“Punjab chief minister Amarinder Singh seems to be entrapped into the whirlwind of ‘sharing of water’ of Punjab’s rivers by the pro-Haryana lobby around him while writing to the Prime Minister, indirectly endorsing the condemned Raj- iv-Longowal Accord by tagging the transfer of Chandigarh with the construction of the Sutlej-Yamuna Link (SYL) canal, sabotaging Punjab’s case of riparian rights over its rivers,” the IHRO chairperson, D.S. Gill, said.
The IHRO has been authorised by farmers’ outfits and Opposition parties to pursue Punjab’s case over sharing of its river waters in the Supre- me Court. “If this is the stand of the chief minister of Punjab, then there is no point going to the Supreme Court for restoration of the constitutional and riparian rights of Punjab over its rivers,” Gill added.
“If the recommendations of the all-party meeting to be held this week are not accepted by the government, we will take up the matter separately in the Supreme Court and will also orga-nise a state-wide awareness campaign to highlight the issue,” Gill said.
He asked the Opposition to take strong exception to the chief minister’s letter.
Opposition parties in the state had discussed the issue at an all-party meet convened by the IHRO in Ludhiana in September and recommended that all anti-riparian records inked over the past 25 years were not only null and void but bartered away the rights of the people of Punjab.
The IHRO had apprised Amarinder of the recommendations and also put its viewpoint in writing with special reference to filing a suit in the Supreme Court after it had accepted Haryana’s plea on the construction of the SYL canal.
It also directed the Punjab government to complete the construction of the canal by January 15, 2003.
Amarinder, an IHRO activist revealed, was then quite enthusiastic and had said that the state would take steps to rectify the harm done by the verdict.
“Let us be explicit that Punjab has an absolute ripa- rian right over its three rivers and the neighbouring states of Haryana and Rajasthan, being non-riparian, have no legal right whatsoever over these rivers.
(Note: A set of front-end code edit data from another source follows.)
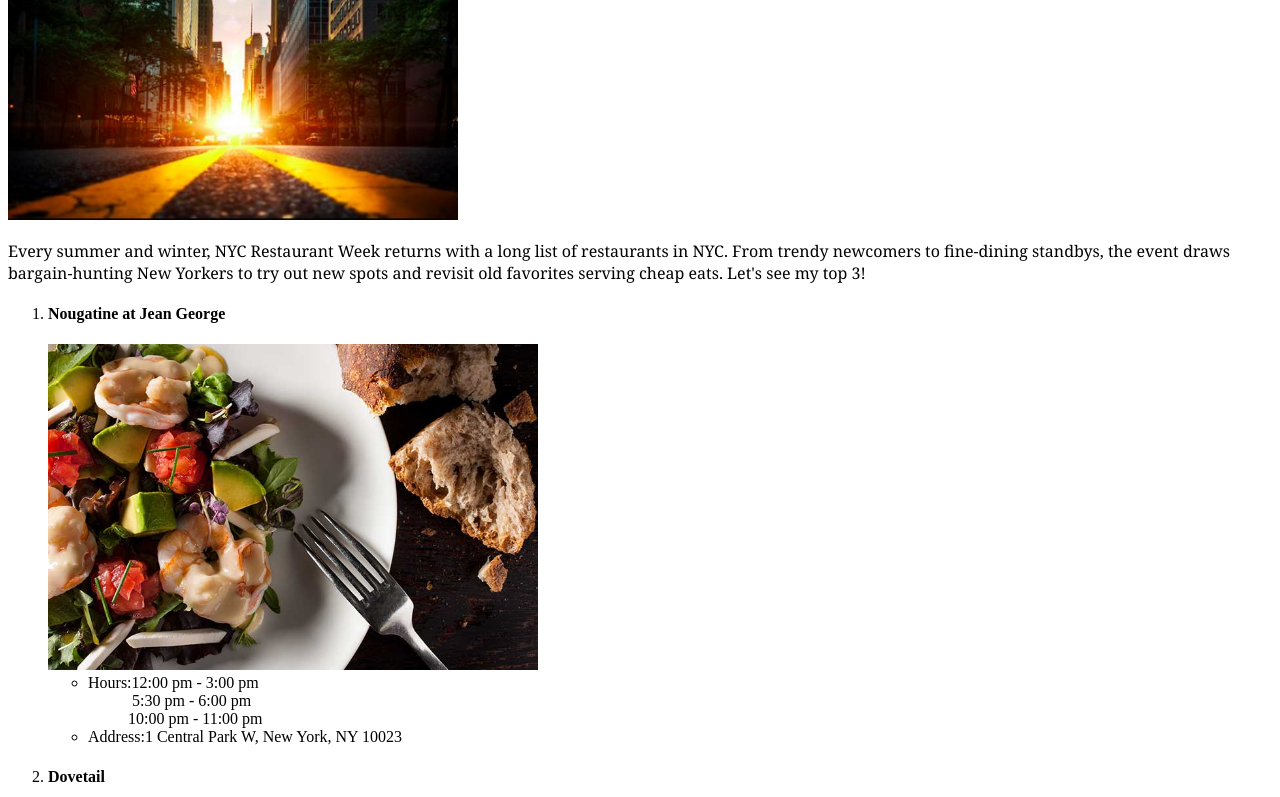
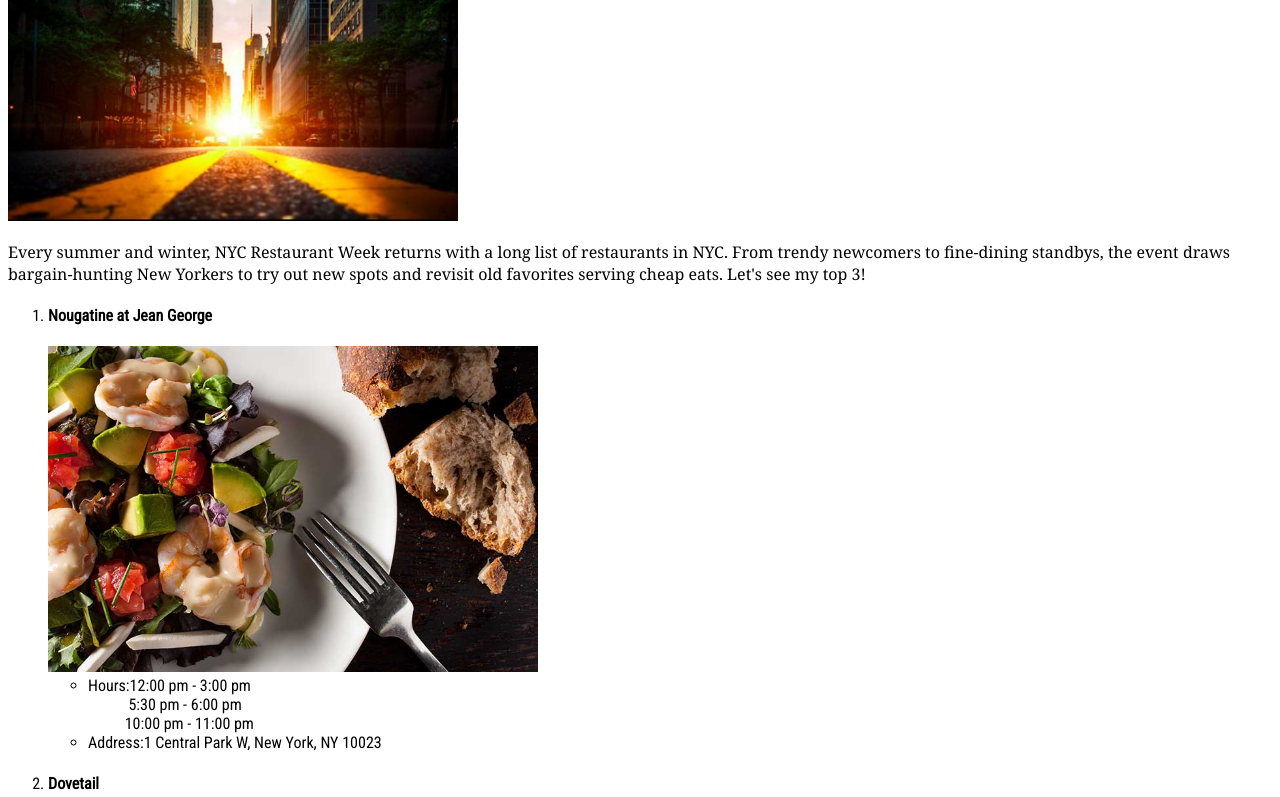
Before and after one commit to swhij77/swhij77.github.io, a plain HTML site: page WK1_2/HTML_basic Exercise/Foodie log/a_true_foodie.html in a window 1280 px wide. Shown: the part 300-1097 px from the top of the page. Drawn offline with Linux system fonts and the light colour scheme.

Commit message:
add css in index page

```diff
--- /dev/null
+++ b/WK1_2/HTML_basic Exercise/Foodie log/a_true_foodie.css
@@ -0,0 +1,7 @@
+h2 {
+    font-family: 'Roboto Condensed', sans-serif;
+}
+
+ol.pstyle {
+    font-family: 'Roboto Condensed', sans-serif;
+}
--- a/WK1_2/HTML_basic Exercise/Foodie log/a_true_foodie.html
+++ b/WK1_2/HTML_basic Exercise/Foodie log/a_true_foodie.html
@@ -3,6 +3,8 @@
 
 <head>
     <title>A True Foodie's</title>
+    <link rel="stylesheet" type="text/css" href="a_true_foodie.css">
+    <link href='https://fonts.googleapis.com/css?family=Roboto+Condensed' rel='stylesheet' type='text/css'>
 </head>
 
 <body>
@@ -11,7 +13,7 @@
     <p style="font-family: Cambria">
         Every summer and winter, NYC Restaurant Week returns with a long list of restaurants in NYC. From trendy newcomers to fine-dining standbys, the event draws bargain-hunting New Yorkers to try out new spots and revisit old favorites serving cheap eats. Let's see my top 3!
     </p>
-    <ol>
+    <ol class="pstyle">
         <li>
             <h4>Nougatine at Jean George</h4>
             <img src="img/Jean_Geo.jpg" width="40%" />
--- a/index.css
+++ b/index.css
@@ -1,6 +1,5 @@
 body {
     background-color: #46627F;
-    color: #E6E6E6
-;
+    color: #E6E6E6;
     font-family: 'Nunito', sans-serif;
 }
```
Therefore, Punjab has nothing to do with ‘sharing of waters’ with these neighbours, as the sharing can be possible only with co-riparian states,” Gill said.
Gill’s views have been seconded by Shiromani Akali Dal leader and former chief minister Parkash Singh Badal.
The sharing of the river waters with Haryana is an emotive issue in Punjab, which spurred the Akali to launch the Kapuri morcha in April 1982.
A few months later, in August, morcha chief Harchand Singh Longowal converted the agitation into a dharma yudh, which led to a decade of turmoil in the state.
Amarinder, however, clarified reports regarding his letter to the Prime Minister on the issue. He said in his letter he had clearly spelt out that Punjab was in no position to spare any additional water, and as such could not complete the canal.
The chief minister elabo-rated in the letter that Punjab lay in a deficit basin while Haryana was in a surplus basin. Water could only flow from a surplus basin to a deficit basin and not the other way around, he added.